◆ REQUIRED ACTION
Within these entries, which lines include the string "https"? Copy each one.

Top of EXTRACTED RECORDS

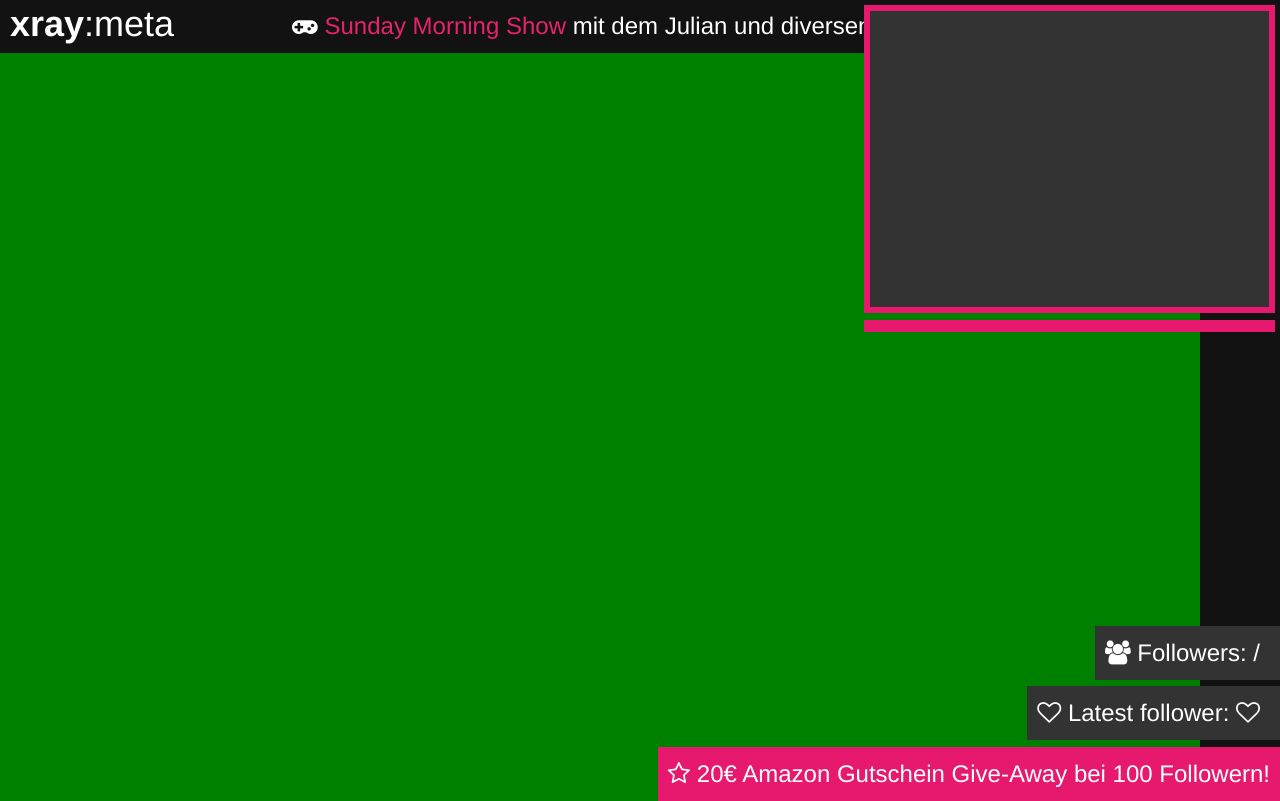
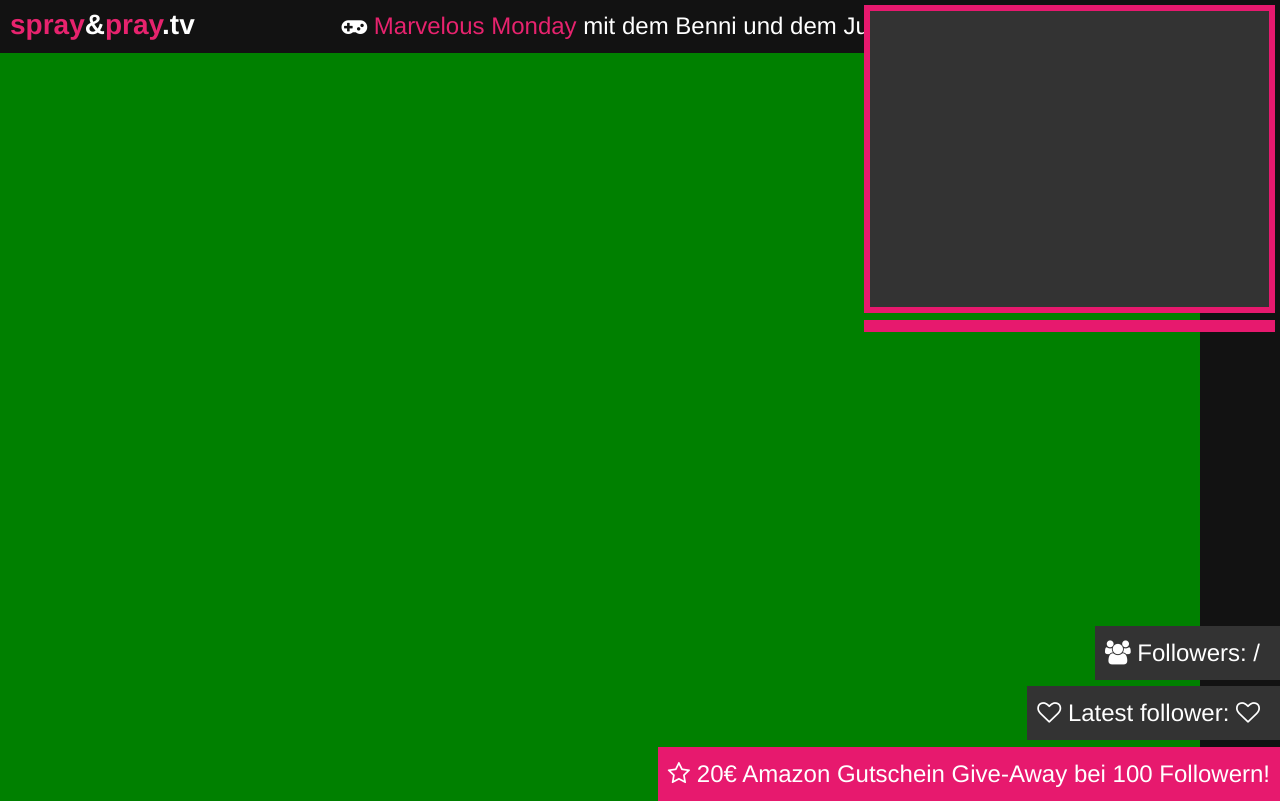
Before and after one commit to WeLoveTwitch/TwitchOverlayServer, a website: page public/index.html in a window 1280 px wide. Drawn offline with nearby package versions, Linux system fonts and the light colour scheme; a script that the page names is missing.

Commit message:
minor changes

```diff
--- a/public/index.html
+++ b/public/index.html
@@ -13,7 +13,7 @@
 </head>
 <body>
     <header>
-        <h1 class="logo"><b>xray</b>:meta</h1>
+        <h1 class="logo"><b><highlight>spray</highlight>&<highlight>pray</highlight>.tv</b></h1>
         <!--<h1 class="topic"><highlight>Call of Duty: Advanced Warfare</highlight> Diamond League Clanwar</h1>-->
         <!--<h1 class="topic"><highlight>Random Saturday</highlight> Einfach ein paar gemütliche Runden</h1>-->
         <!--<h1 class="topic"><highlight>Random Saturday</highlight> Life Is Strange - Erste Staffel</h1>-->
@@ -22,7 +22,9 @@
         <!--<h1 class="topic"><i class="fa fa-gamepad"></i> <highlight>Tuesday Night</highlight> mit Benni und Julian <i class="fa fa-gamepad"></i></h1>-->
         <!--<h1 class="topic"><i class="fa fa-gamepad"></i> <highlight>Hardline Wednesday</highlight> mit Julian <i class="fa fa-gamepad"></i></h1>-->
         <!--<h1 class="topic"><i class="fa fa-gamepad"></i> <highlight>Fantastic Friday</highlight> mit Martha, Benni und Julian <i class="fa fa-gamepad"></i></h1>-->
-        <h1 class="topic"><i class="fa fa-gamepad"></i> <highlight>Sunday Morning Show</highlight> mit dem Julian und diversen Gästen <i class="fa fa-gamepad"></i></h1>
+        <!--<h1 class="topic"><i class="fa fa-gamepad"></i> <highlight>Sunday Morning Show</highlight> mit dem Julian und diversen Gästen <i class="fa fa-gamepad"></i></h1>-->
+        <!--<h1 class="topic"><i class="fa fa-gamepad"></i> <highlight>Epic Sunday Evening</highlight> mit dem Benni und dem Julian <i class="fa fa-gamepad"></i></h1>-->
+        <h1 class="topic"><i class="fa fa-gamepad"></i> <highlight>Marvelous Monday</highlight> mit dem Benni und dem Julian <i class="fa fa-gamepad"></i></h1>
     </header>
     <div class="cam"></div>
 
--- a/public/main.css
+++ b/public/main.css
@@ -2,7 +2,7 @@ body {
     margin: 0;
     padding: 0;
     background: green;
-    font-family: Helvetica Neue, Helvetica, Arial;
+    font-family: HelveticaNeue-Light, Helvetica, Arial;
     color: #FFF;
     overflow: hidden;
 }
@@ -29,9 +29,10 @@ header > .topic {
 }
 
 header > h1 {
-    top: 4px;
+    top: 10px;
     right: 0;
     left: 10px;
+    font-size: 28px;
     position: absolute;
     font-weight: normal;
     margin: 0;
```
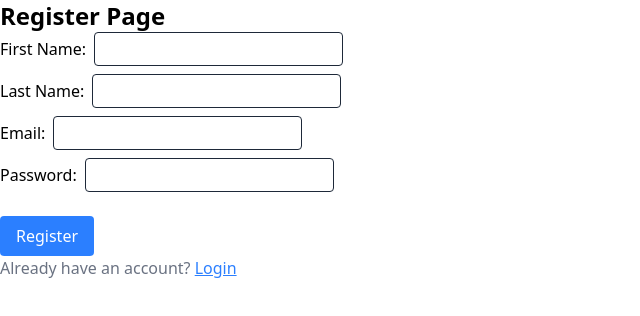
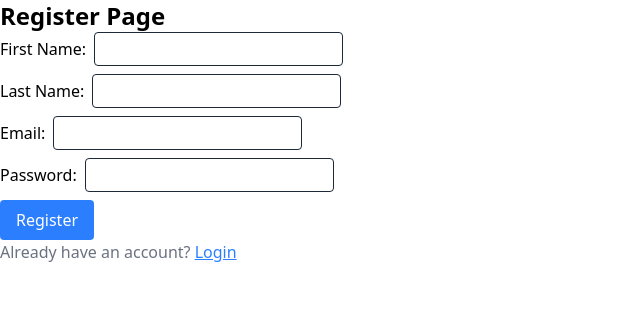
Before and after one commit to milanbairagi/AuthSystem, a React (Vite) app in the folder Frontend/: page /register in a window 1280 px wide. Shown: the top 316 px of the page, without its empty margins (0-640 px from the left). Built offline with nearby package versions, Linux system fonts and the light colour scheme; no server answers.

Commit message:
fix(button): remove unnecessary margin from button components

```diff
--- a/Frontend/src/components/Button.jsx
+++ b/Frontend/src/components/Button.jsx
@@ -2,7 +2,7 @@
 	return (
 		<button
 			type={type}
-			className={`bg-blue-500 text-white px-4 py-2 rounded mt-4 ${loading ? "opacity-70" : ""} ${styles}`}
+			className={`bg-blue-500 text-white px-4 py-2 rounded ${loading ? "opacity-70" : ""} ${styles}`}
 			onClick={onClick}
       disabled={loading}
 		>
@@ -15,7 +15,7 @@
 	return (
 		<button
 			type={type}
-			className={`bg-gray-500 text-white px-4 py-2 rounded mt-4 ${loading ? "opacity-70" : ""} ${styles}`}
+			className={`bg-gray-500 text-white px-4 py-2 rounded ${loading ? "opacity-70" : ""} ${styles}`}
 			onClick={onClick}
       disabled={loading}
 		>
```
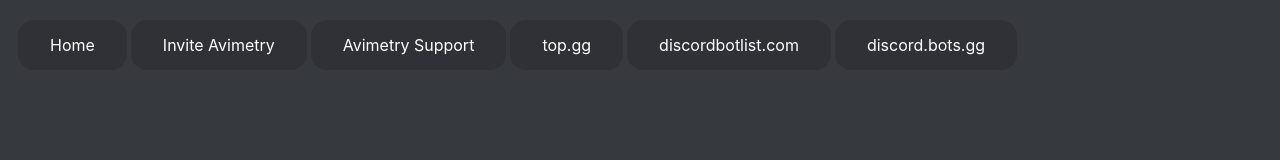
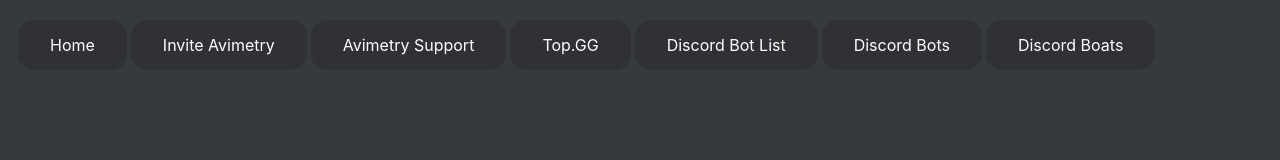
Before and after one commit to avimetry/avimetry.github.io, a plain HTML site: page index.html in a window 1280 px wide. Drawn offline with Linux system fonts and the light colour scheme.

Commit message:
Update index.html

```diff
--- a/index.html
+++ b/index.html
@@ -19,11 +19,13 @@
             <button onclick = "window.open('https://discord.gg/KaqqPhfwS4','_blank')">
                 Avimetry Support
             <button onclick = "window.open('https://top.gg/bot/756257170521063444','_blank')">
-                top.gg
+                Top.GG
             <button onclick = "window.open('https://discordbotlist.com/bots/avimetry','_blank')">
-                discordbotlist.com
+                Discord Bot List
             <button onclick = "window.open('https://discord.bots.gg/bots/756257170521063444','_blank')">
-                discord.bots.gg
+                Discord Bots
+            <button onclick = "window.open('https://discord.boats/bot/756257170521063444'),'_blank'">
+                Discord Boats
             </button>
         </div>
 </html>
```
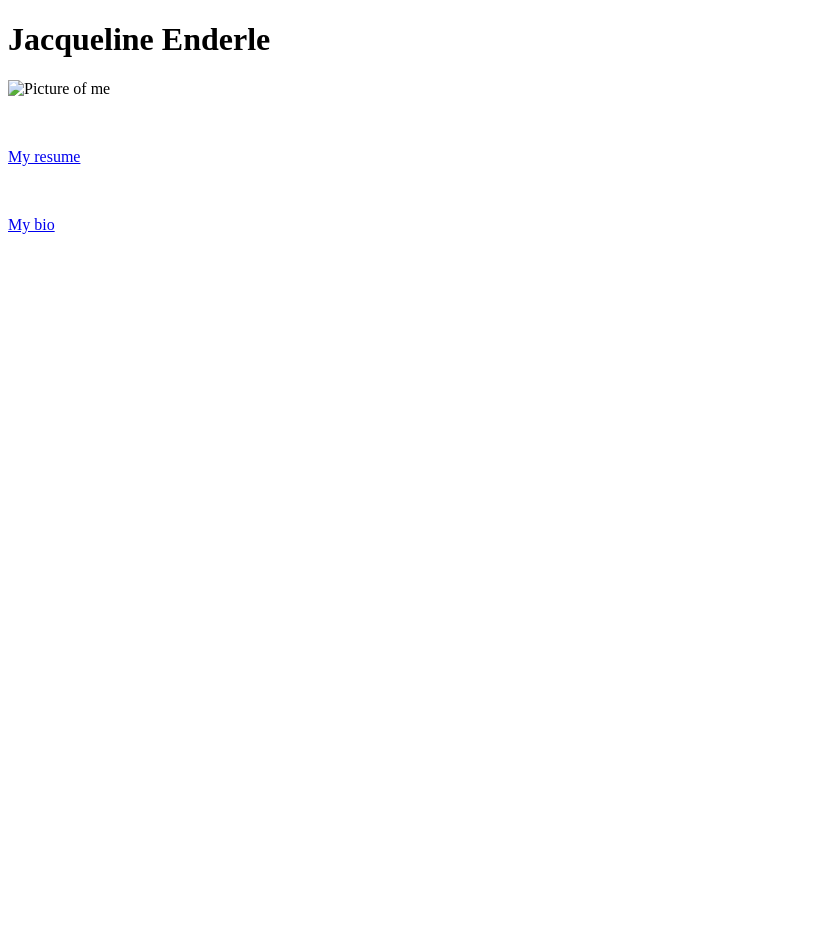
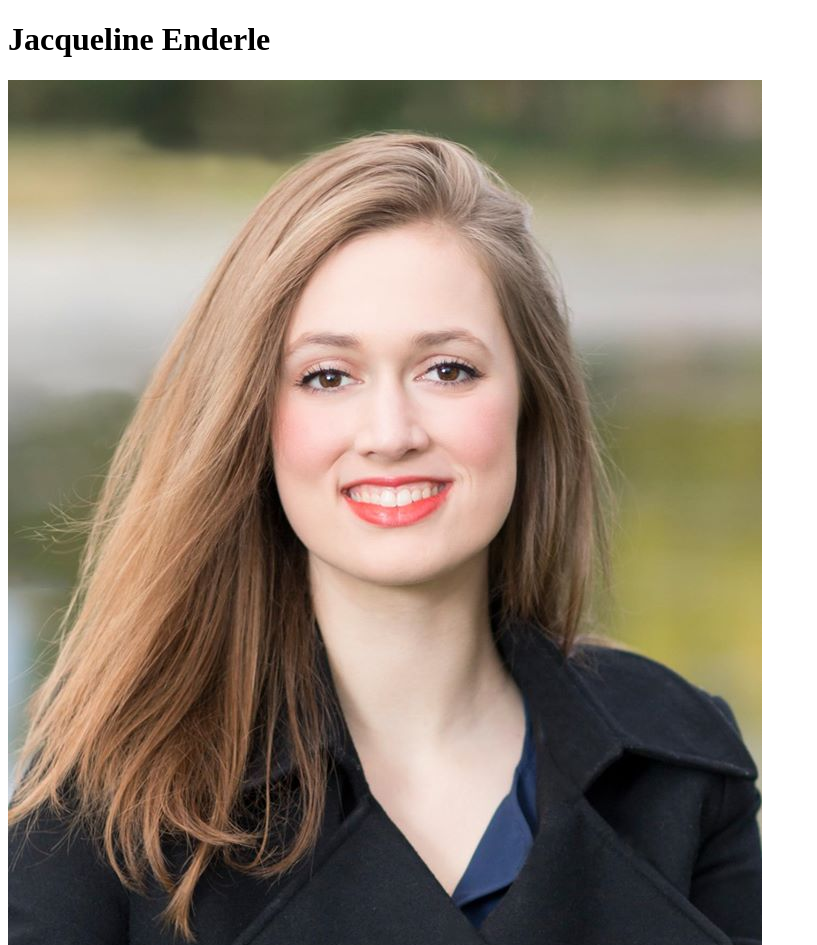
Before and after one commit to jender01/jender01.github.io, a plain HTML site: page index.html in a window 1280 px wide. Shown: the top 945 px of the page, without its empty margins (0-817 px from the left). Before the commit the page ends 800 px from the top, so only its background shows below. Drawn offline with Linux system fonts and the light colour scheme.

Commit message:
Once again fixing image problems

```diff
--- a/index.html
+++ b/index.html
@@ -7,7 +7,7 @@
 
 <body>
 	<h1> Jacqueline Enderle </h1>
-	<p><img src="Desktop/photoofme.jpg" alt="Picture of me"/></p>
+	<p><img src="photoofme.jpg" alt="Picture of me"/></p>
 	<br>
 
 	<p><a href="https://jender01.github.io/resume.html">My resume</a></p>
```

Bottom of EXTRACTED RECORDS

◆ ANSWER TO THE PROBLEM
             <button onclick = "window.open('https://discord.gg/KaqqPhfwS4','_blank')">
             <button onclick = "window.open('https://top.gg/bot/756257170521063444','_blank')">
             <button onclick = "window.open('https://discordbotlist.com/bots/avimetry','_blank')">
             <button onclick = "window.open('https://discord.bots.gg/bots/756257170521063444','_blank')">
+            <button onclick = "window.open('https://discord.boats/bot/756257170521063444'),'_blank'">
 	<p><a href="https://jender01.github.io/resume.html">My resume</a></p>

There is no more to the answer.